“It’s about time”: Landlords react to end of LA County moratorium
Eviction ban expires, but had already been softened
Eleven hundred and 12 days after it was implemented, L.A. County’s COVID-19 Tenant Protections Resolution — better known as the county’s eviction moratorium — officially expired on April 1, marking an end to one of the country’s last remaining pandemic-born moratoriums.
“It’s about time, is how I feel about it,” said Dan Yukelson, executive director of Apartment Association of Greater Los Angeles, a landlord lobbying group. “This thing’s gone on for over three years.”
The county rules have applied to unincorporated parts of L.A. County as well as cities within the county that did not set their own protections. They did not apply to the City of L.A., which had established its own rules; the city’s broad eviction moratorium expired at the end of January, although days before that deadline the City Council — led by its new progressive bloc — also voted to enact new permanent tenant protections, including an expansion of “just cause” eviction rules to all apartments.
The expiration date comes after multiple extensions. In late January, county supervisors voted to extend it to the March 31 date; just days before, supervisors narrowly voted down a resolution that would have extended certain protections for another year.
“At this point, I feel like, for me, it feels like an overreach now to impose these on the incorporated cities,” Supervisor Janice Hahn, who voted against the most recent extension, said during debate on the issue. Hahn, who has previously expressed sympathy for struggling landlords, cited low unemployment and declining COVID-19 numbers as a reason to vote against more emergency measures.

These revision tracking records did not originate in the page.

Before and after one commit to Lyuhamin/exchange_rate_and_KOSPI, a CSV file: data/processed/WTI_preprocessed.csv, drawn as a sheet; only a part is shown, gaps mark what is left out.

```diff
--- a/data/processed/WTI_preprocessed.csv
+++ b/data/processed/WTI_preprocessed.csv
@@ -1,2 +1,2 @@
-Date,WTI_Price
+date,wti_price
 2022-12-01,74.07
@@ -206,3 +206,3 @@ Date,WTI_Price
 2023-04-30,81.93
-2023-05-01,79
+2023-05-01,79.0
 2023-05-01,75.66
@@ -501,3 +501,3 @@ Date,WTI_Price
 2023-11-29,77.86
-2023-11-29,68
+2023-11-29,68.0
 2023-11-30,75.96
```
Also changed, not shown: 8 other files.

Yet even as tenant advocates have warned that the expiration will bring fresh pain to tenants who are struggling, landlord advocates are greeting the date with a shrug.
“I don’t think anything’s going to change as a result of it — there’s not going to be a huge wave of evictions,” said Yukelson.
“It is important, and we would have taken it back to court” if the county had extended protections again, added Jeff Faller, president of the Apartment Owners Association of California.
But Faller also predicted that, in a pragmatic sense, the expiration means little. “Today won’t be much different than tomorrow,” he added.
The reason is that since it was first enacted, partly in response to court rulings against it, the county had already adjusted its law to apply much more narrowly. In its final form, the eviction moratorium applied only to tenants who made less than 80 percent of area median income who could prove they were unable to pay because of hardship from COVID-19. Those tenants also still have to back up their claims in court.
Especially as the virus has dwindled, it’s become a small group. “I challenge you to find more than 20 cases,” said Faller.
Still, Faller predicts L.A. County evictions will rise, in part because more county landlords who could have already initiated eviction proceedings will now realize they can do so. But many will end up cutting deals with tenants who owe rent instead of following through with lengthy, costly court cases, said Yukelson.
“And then it’s taking L.A. County sheriffs two months to lock out,” he explained. “You’re spending tens of thousands of dollars in legal fees. So it’s a lot more expedient to work things out with your renter.”
Not all L.A. County tenant protections are going away, however. No-fault evictions will remain illegal, and anti-harassment and retaliation protections remain in place. Landlords must also serve written 30-day notices before filing evictions for nonpayment of rent that accrued since last July.